Stored data
▶

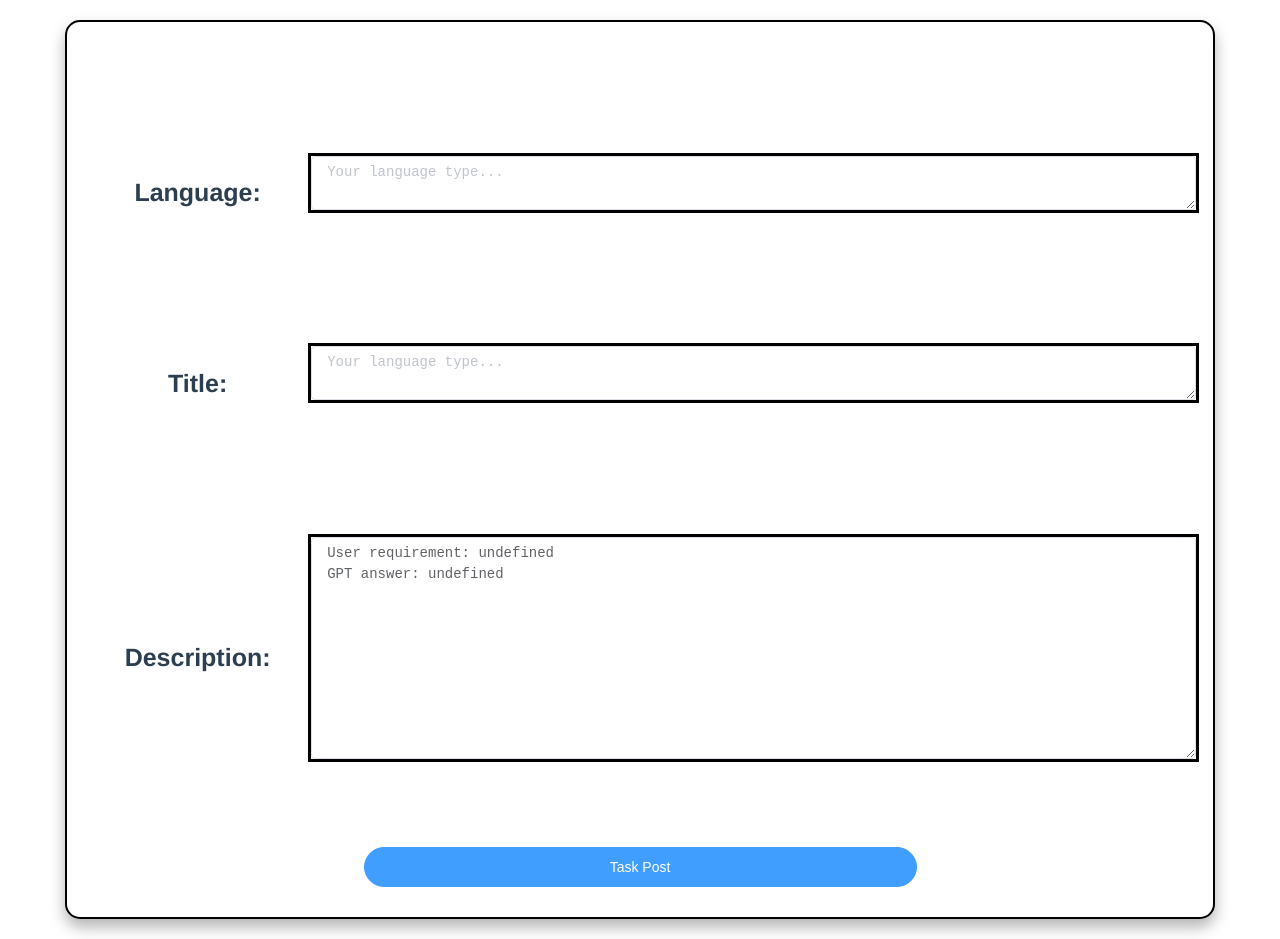
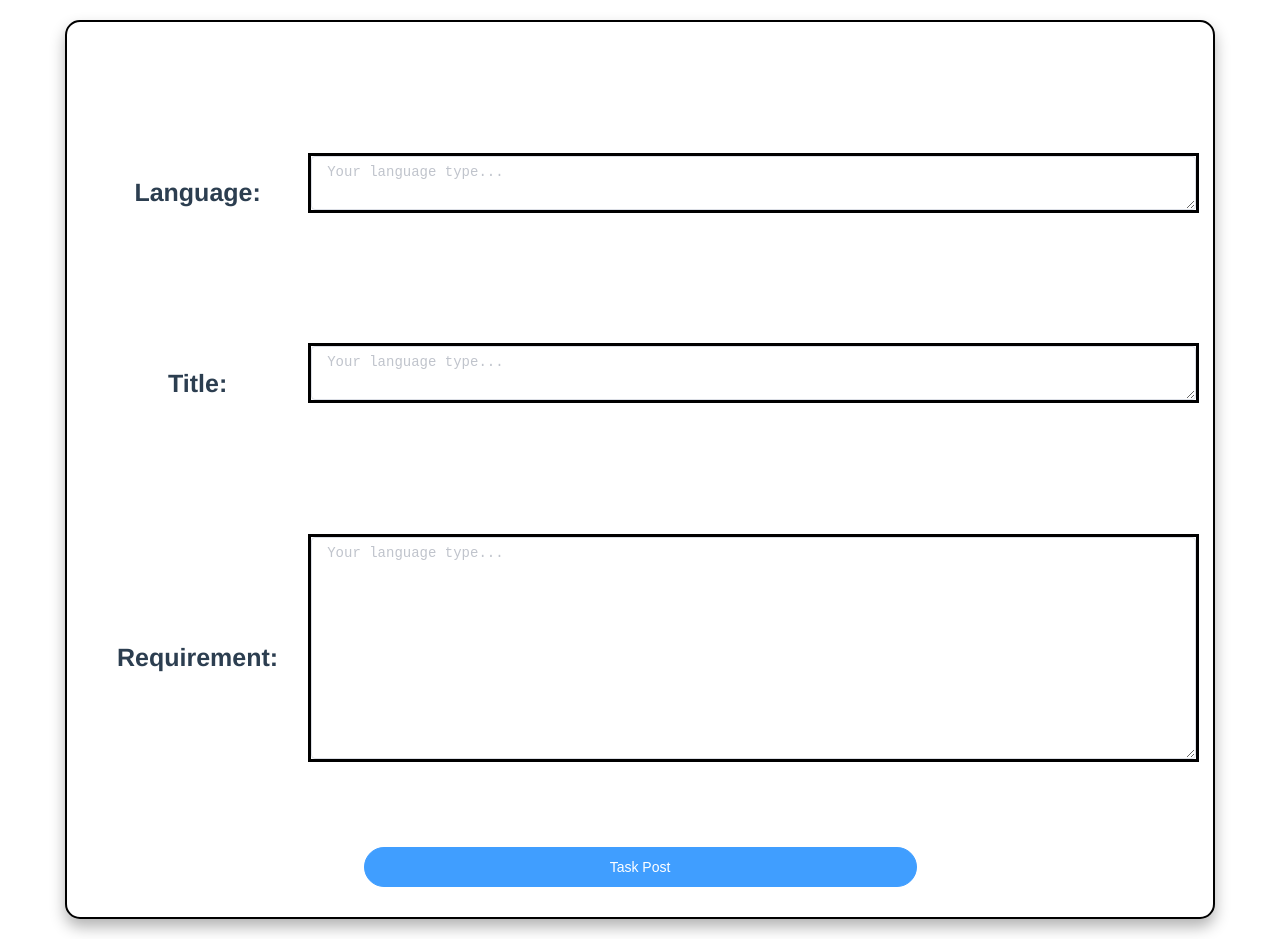
Before and after one commit to enenkao1/Frontend, a Vue app: page /taskcreate in a window 1280 px wide. Built offline with nearby package versions, Linux system fonts and the light colour scheme; no server answers.

Commit message:
post对接

```diff
--- a/src/views/TaskCreateView.vue
+++ b/src/views/TaskCreateView.vue
@@ -34,10 +34,10 @@
       </div>
 
       <div class="input-group" style="display: flex;flex-direction: row;align-items: center;margin-top: 10%">
-        <div style="width: 20%;font-size: 25px;font-weight: bold">Description:</div>
+        <div style="width: 20%;font-size: 25px;font-weight: bold">Requirement:</div>
         <div style="width: 80%;text-align: left">
           <div v-if="ReqFail"  class="failText">
-            Please input your description
+            Please input your requirement
           </div>
           <el-input
               type="textarea"
@@ -73,12 +73,6 @@ export default {
       ReqFail: false,
       totalAnswer:0,
     }
-  },
-  created() {
-    this.lang = this.$route.query.lang;
-    const prompt = this.$route.query.prompt;
-    const resultData = this.$route.query.resultData;
-    this.ReqText = `User requirement: ${prompt}\nGPT answer: ${resultData}`;
   },
   mounted() {
     this.getTask();
```
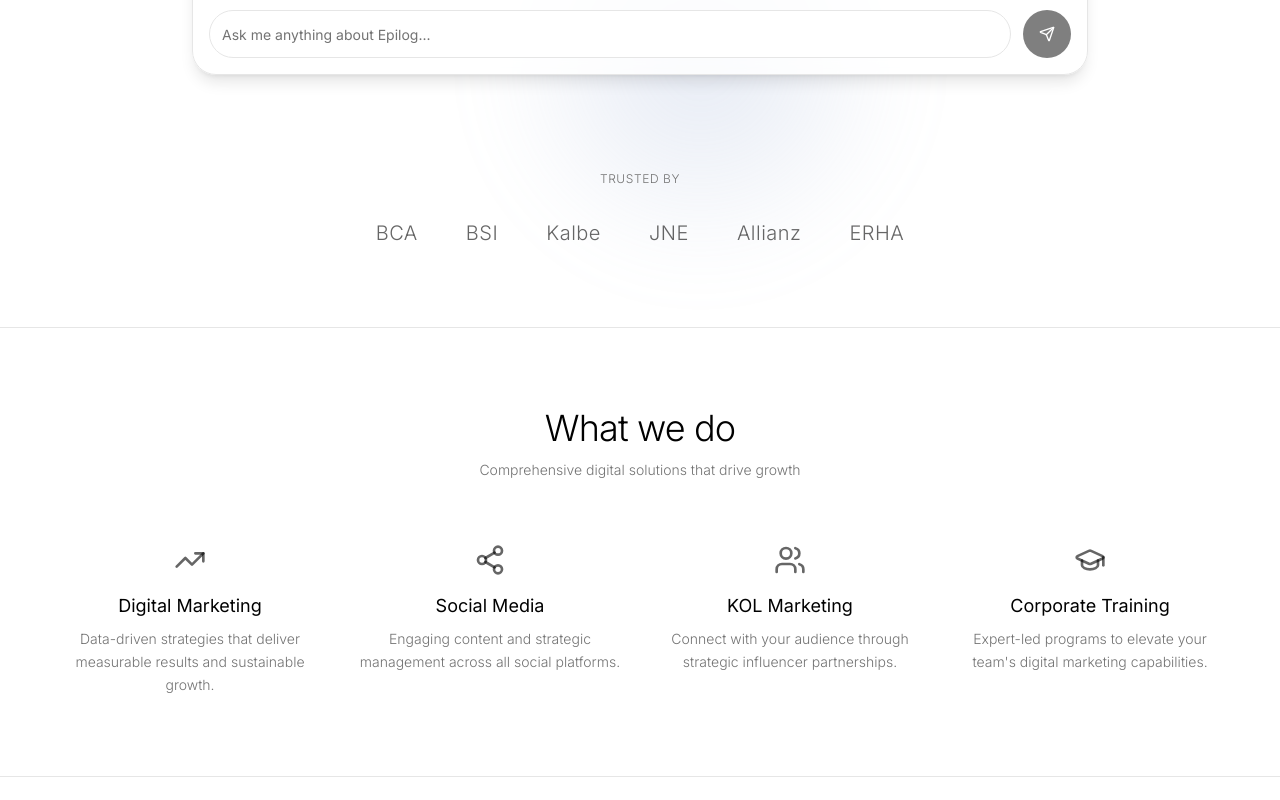
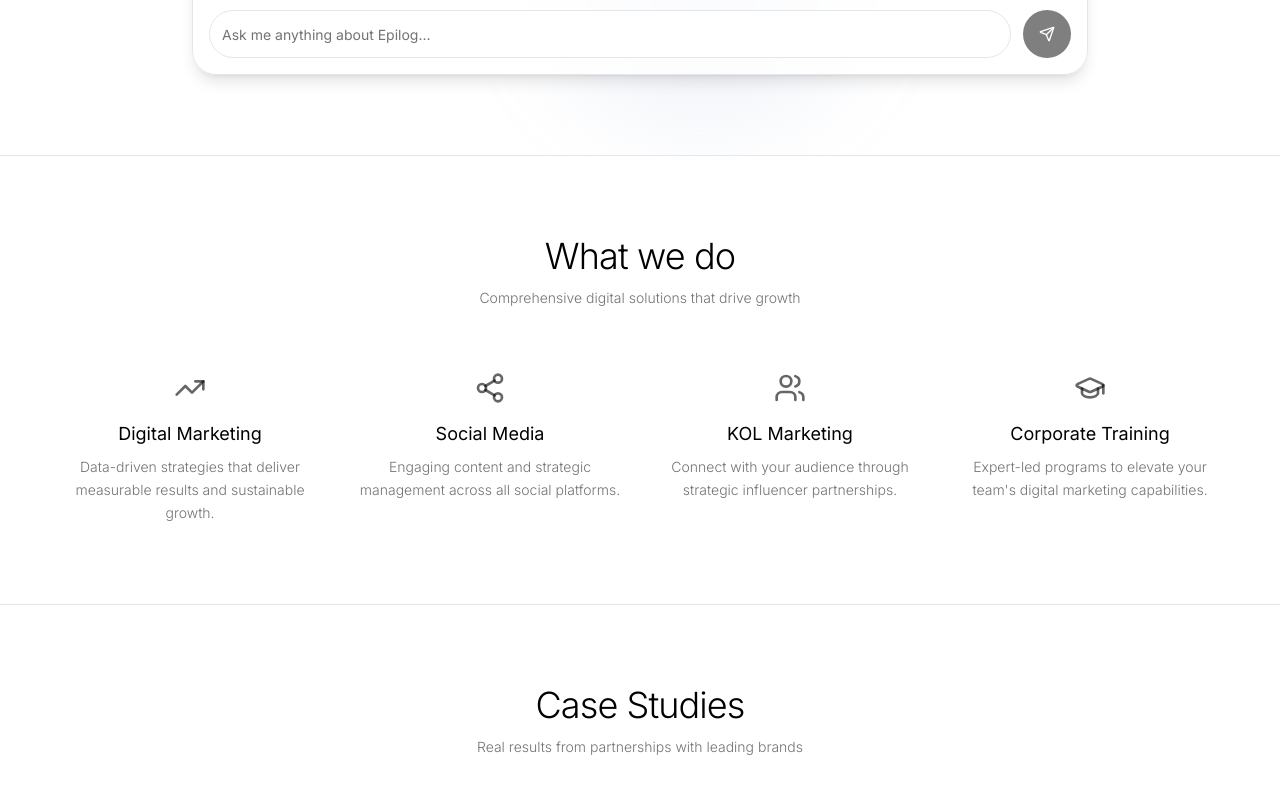
Before and after one commit to abimangku/chat-epilog-spark, a React (Vite) app: page / in a window 1280 px wide. Shown: the part 1120-1920 px from the top of the page. Built offline with nearby package versions, Linux system fonts and the light colour scheme; the HTML template or start-up script is replaced by a standard one.

Commit message:
Remove "Trusted by" section from Hero

```diff
--- a/src/components/Hero.tsx
+++ b/src/components/Hero.tsx
@@ -45,17 +45,6 @@ const Hero = () => {
             <ChatInterface />
           </div>
 
-          {/* Trust Indicators */}
-          <div className="pt-12 text-center">
-            <p className="text-xs uppercase tracking-wider text-muted-foreground mb-8 font-light">Trusted by</p>
-            <div className="flex flex-wrap justify-center items-center gap-x-12 gap-y-6">
-              {["BCA", "BSI", "Kalbe", "JNE", "Allianz", "ERHA"].map((brand) => (
-                <div key={brand} className="text-xl font-light tracking-wide text-foreground/60">
-                  {brand}
-                </div>
-              ))}
-            </div>
-          </div>
         </div>
       </div>
     </section>
```
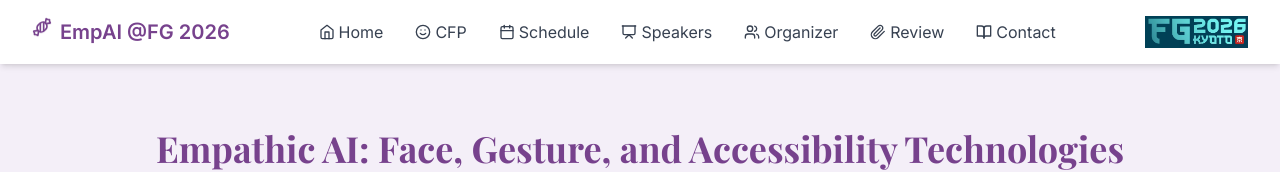
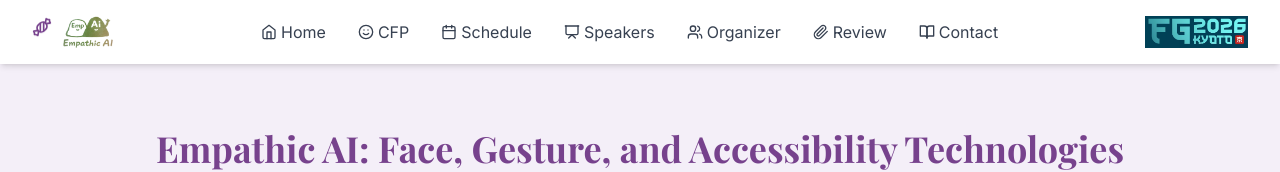
Before and after one commit to ElizaZhou96/EmpAI26, a React (Vite) app: page / in a window 1280 px wide. Shown: the top 172 px of the page. Built offline with nearby package versions, Linux system fonts and the light colour scheme.

Commit message:
Update App.tsx

```diff
--- a/src/App.tsx
+++ b/src/App.tsx
@@ -39,7 +39,13 @@ function App() {
         <div className="max-w-7xl mx-auto px-4 sm:px-6 lg:px-8">
           <div className="flex justify-between h-16 items-center">
             <div className="flex items-center text-[#77428D] font-semibold text-xl">
-              <Candy className="inline w-5 h-5 text-[#77428D] animate-bounce mr-2" />EmpAI @FG 2026
+              {/* <Candy className="inline w-5 h-5 text-[#77428D] animate-bounce mr-2" />EmpAI @FG 2026 */}
+			  <Candy className="inline w-5 h-5 text-[#77428D] animate-bounce mr-2" />
+			  <img
+			    src="/Logo3.jpg"
+			    alt="Logo"
+			    className="h-8 w-auto"
+			  />
             </div>
             <div className="hidden md:flex items-center space-x-8">
               <NavItem icon={<Home size={16} />} text="Home" onClick={() => scrollToSection('home')} />
```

◀

* _YOUR GOAL_
Give back all the records as they stand, but with no pictures in the copy.

* _FINISHED TASK_
Before and after one commit to enenkao1/Frontend, a Vue app: page /taskcreate in a window 1280 px wide. Built offline with nearby package versions, Linux system fonts and the light colour scheme; no server answers.

Commit message:
post对接

```diff
--- a/src/views/TaskCreateView.vue
+++ b/src/views/TaskCreateView.vue
@@ -34,10 +34,10 @@
       </div>
 
       <div class="input-group" style="display: flex;flex-direction: row;align-items: center;margin-top: 10%">
-        <div style="width: 20%;font-size: 25px;font-weight: bold">Description:</div>
+        <div style="width: 20%;font-size: 25px;font-weight: bold">Requirement:</div>
         <div style="width: 80%;text-align: left">
           <div v-if="ReqFail"  class="failText">
-            Please input your description
+            Please input your requirement
           </div>
           <el-input
               type="textarea"
@@ -73,12 +73,6 @@ export default {
       ReqFail: false,
       totalAnswer:0,
     }
-  },
-  created() {
-    this.lang = this.$route.query.lang;
-    const prompt = this.$route.query.prompt;
-    const resultData = this.$route.query.resultData;
-    this.ReqText = `User requirement: ${prompt}\nGPT answer: ${resultData}`;
   },
   mounted() {
     this.getTask();
```
Before and after one commit to abimangku/chat-epilog-spark, a React (Vite) app: page / in a window 1280 px wide. Shown: the part 1120-1920 px from the top of the page. Built offline with nearby package versions, Linux system fonts and the light colour scheme; the HTML template or start-up script is replaced by a standard one.

Commit message:
Remove "Trusted by" section from Hero

```diff
--- a/src/components/Hero.tsx
+++ b/src/components/Hero.tsx
@@ -45,17 +45,6 @@ const Hero = () => {
             <ChatInterface />
           </div>
 
-          {/* Trust Indicators */}
-          <div className="pt-12 text-center">
-            <p className="text-xs uppercase tracking-wider text-muted-foreground mb-8 font-light">Trusted by</p>
-            <div className="flex flex-wrap justify-center items-center gap-x-12 gap-y-6">
-              {["BCA", "BSI", "Kalbe", "JNE", "Allianz", "ERHA"].map((brand) => (
-                <div key={brand} className="text-xl font-light tracking-wide text-foreground/60">
-                  {brand}
-                </div>
-              ))}
-            </div>
-          </div>
         </div>
       </div>
     </section>
```
Before and after one commit to ElizaZhou96/EmpAI26, a React (Vite) app: page / in a window 1280 px wide. Shown: the top 172 px of the page. Built offline with nearby package versions, Linux system fonts and the light colour scheme.

Commit message:
Update App.tsx

```diff
--- a/src/App.tsx
+++ b/src/App.tsx
@@ -39,7 +39,13 @@ function App() {
         <div className="max-w-7xl mx-auto px-4 sm:px-6 lg:px-8">
           <div className="flex justify-between h-16 items-center">
             <div className="flex items-center text-[#77428D] font-semibold text-xl">
-              <Candy className="inline w-5 h-5 text-[#77428D] animate-bounce mr-2" />EmpAI @FG 2026
+              {/* <Candy className="inline w-5 h-5 text-[#77428D] animate-bounce mr-2" />EmpAI @FG 2026 */}
+			  <Candy className="inline w-5 h-5 text-[#77428D] animate-bounce mr-2" />
+			  <img
+			    src="/Logo3.jpg"
+			    alt="Logo"
+			    className="h-8 w-auto"
+			  />
             </div>
             <div className="hidden md:flex items-center space-x-8">
               <NavItem icon={<Home size={16} />} text="Home" onClick={() => scrollToSection('home')} />
```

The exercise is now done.